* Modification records
*** Begin section ***
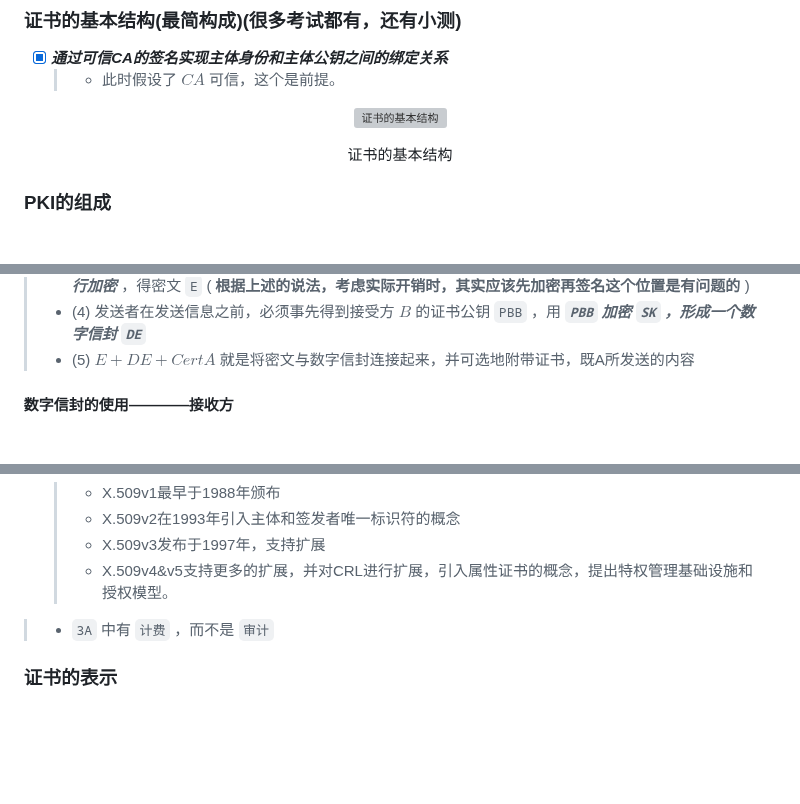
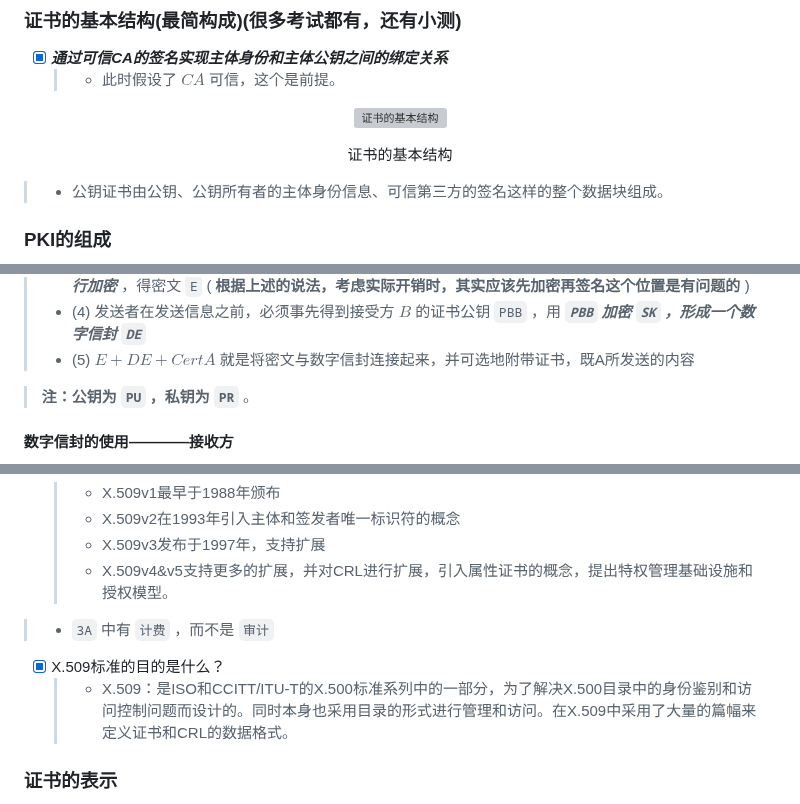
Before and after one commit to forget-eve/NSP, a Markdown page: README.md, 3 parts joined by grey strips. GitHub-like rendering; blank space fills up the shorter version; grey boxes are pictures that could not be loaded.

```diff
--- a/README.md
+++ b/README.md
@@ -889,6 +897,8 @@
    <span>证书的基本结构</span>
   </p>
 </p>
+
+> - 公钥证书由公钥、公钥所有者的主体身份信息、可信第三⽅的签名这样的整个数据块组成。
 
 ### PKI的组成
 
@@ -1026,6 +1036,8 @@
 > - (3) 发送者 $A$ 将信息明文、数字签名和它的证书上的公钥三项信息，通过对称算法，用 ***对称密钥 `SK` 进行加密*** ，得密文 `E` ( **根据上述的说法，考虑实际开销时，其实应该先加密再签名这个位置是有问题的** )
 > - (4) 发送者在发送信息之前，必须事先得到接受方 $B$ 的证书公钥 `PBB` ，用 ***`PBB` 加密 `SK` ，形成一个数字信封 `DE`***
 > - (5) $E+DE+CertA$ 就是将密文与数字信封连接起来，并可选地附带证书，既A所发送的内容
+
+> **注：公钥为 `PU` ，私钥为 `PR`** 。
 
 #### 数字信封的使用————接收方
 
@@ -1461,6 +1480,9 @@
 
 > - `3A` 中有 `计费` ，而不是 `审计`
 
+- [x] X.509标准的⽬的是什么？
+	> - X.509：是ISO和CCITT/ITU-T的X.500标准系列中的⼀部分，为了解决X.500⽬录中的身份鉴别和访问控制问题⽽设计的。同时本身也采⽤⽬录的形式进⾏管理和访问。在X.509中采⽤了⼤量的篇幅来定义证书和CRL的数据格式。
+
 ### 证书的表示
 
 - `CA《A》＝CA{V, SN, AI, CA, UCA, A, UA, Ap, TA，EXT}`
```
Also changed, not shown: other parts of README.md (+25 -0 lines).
*** End section ***
* Exercise brief
Each entry is to be written out again word for word, and any pictures are to be omitted.

* Task result
Before and after one commit to forget-eve/NSP, a Markdown page: README.md, 3 parts joined by grey strips. GitHub-like rendering; blank space fills up the shorter version; grey boxes are pictures that could not be loaded.

```diff
--- a/README.md
+++ b/README.md
@@ -889,6 +897,8 @@
    <span>证书的基本结构</span>
   </p>
 </p>
+
+> - 公钥证书由公钥、公钥所有者的主体身份信息、可信第三⽅的签名这样的整个数据块组成。
 
 ### PKI的组成
 
@@ -1026,6 +1036,8 @@
 > - (3) 发送者 $A$ 将信息明文、数字签名和它的证书上的公钥三项信息，通过对称算法，用 ***对称密钥 `SK` 进行加密*** ，得密文 `E` ( **根据上述的说法，考虑实际开销时，其实应该先加密再签名这个位置是有问题的** )
 > - (4) 发送者在发送信息之前，必须事先得到接受方 $B$ 的证书公钥 `PBB` ，用 ***`PBB` 加密 `SK` ，形成一个数字信封 `DE`***
 > - (5) $E+DE+CertA$ 就是将密文与数字信封连接起来，并可选地附带证书，既A所发送的内容
+
+> **注：公钥为 `PU` ，私钥为 `PR`** 。
 
 #### 数字信封的使用————接收方
 
@@ -1461,6 +1480,9 @@
 
 > - `3A` 中有 `计费` ，而不是 `审计`
 
+- [x] X.509标准的⽬的是什么？
+	> - X.509：是ISO和CCITT/ITU-T的X.500标准系列中的⼀部分，为了解决X.500⽬录中的身份鉴别和访问控制问题⽽设计的。同时本身也采⽤⽬录的形式进⾏管理和访问。在X.509中采⽤了⼤量的篇幅来定义证书和CRL的数据格式。
+
 ### 证书的表示
 
 - `CA《A》＝CA{V, SN, AI, CA, UCA, A, UA, Ap, TA，EXT}`
```
Also changed, not shown: other parts of README.md (+25 -0 lines).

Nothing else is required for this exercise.